In this case the variables that contribute to coverage significantly include; Ability of consumers making call from where they are, t=11.178, p=0.000. Additionally, there is no multi-co-linearity between the variables since all values are less than the standard value of 0.70 this thus suggest that the regression analysis is stable.

Concerning plans that meet customers need (dependent variable) an association between it and variety of phone selection, high quality customer service, lower prices and high quality voice calls, favourable contracts and location of stores (independent variables) were analyzed. There was a significant relationship between the dependent and independent variables, p=0.000. Adjusted R square is 0.327 suggesting that 32.7% of the variations in the relationship can be explained by the linear regression model. The plan=1.096+0.21*favourable contract requirements+0.02*selection of phones that meet consumers’ needs+0.119*quality customer service+0.067*conveniently located stores+0.382*lower prices (Table 4).

The variables that contribute significantly to the relationship are; Cingular provide high quality customer service, t=4.165, p=0.000 and lower pricest-9.191, p=0.000.

### How to attain this (regression analysis)

According to Fox 129, using SPSS version 15.0 to carry out multiple regression analysis, the following steps are followed. Start the software then go to the analyze button>regression>linear. The dependent variable is then selected and moved into the independent box; the same is done to independent variables but they are moved to independent box. The steps that follows is to click on statistics and select ‘Descriptive’ while ensuring that ‘Estimates’ and ‘Models fit’ are checked, click ‘Continue’ then ‘OK’. An out put will be generated that will include model summery, ANOVA and coefficient tables.

## Conclusion

It is evident from the review of regression analysis that there are a number of concepts that need to be understood. Similarly certain classical assumptions held when carrying out an analysis need to be noted. From the example used, it is apparent that regression can be carried out to help organization re-think on their strategies when doing business. However, it is worth noting that there are instances that the model developed do not fully explain what contributes to changes in the dependent variable and when this is the case iteration has to be performed. This is time consuming and for this case it will call for questionnaires to be distributed to a target sample for another model to be developed. Lastly single best way to represent multiple regression results is by use of tables and nothing else.

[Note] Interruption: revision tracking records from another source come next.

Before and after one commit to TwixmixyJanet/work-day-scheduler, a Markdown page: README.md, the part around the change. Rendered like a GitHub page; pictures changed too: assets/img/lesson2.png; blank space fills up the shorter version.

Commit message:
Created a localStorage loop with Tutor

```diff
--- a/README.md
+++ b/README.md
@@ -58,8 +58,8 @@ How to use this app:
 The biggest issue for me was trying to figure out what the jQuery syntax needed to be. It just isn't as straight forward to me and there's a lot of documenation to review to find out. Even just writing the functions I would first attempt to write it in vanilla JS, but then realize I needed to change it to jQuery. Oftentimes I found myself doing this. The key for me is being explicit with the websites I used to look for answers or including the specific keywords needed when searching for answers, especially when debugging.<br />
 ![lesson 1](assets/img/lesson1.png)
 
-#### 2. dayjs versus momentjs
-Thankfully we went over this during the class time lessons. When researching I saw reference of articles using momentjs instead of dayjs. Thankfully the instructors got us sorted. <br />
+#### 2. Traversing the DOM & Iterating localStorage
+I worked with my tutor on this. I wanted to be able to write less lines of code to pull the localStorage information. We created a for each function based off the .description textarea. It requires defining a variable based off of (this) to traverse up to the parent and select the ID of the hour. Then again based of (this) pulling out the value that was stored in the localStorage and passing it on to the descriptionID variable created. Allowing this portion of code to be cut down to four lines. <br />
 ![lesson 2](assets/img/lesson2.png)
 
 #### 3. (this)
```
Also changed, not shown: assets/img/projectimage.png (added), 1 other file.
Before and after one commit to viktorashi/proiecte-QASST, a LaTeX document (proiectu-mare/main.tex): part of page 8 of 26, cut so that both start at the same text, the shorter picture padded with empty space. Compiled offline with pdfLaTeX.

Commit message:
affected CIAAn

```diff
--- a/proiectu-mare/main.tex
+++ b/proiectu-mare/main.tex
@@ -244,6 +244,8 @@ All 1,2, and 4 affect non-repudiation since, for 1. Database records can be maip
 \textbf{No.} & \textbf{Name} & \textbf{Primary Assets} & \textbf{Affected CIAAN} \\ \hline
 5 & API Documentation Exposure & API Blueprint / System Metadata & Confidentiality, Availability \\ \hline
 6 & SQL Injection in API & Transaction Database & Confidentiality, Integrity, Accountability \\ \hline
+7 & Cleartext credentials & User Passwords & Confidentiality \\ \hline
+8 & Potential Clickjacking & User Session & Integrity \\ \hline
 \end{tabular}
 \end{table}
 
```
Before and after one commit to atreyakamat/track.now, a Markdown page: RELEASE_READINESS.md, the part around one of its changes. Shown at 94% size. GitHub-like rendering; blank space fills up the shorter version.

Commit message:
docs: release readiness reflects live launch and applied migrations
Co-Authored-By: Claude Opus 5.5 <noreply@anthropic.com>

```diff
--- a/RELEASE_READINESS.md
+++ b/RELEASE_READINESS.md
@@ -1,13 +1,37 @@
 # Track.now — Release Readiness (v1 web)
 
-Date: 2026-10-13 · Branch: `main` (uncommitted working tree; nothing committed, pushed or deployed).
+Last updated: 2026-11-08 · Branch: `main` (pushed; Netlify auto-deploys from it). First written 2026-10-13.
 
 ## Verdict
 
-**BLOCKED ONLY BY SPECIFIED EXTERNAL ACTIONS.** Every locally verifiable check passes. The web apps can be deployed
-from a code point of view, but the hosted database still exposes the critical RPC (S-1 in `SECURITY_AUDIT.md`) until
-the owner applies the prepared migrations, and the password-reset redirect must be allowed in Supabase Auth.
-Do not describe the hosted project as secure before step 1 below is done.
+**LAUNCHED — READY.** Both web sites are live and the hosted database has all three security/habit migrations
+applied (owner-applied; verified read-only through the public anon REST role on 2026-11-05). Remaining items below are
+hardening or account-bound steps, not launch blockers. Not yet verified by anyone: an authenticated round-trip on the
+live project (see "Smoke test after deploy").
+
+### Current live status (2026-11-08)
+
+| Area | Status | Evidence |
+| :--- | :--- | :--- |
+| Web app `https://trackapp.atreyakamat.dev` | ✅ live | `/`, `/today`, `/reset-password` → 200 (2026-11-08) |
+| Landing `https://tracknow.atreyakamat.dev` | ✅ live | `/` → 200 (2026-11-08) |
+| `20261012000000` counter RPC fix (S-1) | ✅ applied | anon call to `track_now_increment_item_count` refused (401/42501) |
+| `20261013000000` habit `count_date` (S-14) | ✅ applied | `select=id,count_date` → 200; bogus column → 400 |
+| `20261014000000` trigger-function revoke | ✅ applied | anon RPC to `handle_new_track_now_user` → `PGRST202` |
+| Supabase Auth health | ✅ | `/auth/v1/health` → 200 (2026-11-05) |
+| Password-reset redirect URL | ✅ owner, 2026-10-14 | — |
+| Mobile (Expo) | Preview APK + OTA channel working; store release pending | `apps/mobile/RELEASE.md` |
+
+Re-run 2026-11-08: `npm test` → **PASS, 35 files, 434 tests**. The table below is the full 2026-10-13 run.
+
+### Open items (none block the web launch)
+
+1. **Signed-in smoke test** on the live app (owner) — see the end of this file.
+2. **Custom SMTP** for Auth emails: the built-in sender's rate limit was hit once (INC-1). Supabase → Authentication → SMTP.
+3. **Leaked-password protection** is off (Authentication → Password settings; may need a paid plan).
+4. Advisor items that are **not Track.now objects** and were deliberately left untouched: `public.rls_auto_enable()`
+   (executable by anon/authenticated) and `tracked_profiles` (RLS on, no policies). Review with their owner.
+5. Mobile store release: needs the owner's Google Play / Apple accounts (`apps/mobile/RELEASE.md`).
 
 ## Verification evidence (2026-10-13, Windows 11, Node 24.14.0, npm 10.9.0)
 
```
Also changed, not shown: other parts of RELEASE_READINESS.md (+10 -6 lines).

## Works cited

Fox, Jones. *Applied regression analysis, linear models and related methods.* London: Sage, 1997. Print.

Freedman, David. *Statistical models: Theory and practice*. University of Cambridge: Cambridge University Press, 2005. Print.

Scott, Long. *Regression models for categorical and limited dependent variables*. Thousand Oaks, CA: Sage Publications, 1997. Print.

Sykes, Alan. An introduction to regression analysis*. Chicago working paper in Law & Economics*, 2004. Web.

## Appendices

*Table 4: Regression analysis for Company coverage area meeting customers’ need*

*Table 5: Regression analysis for plans that meet customers’ needs*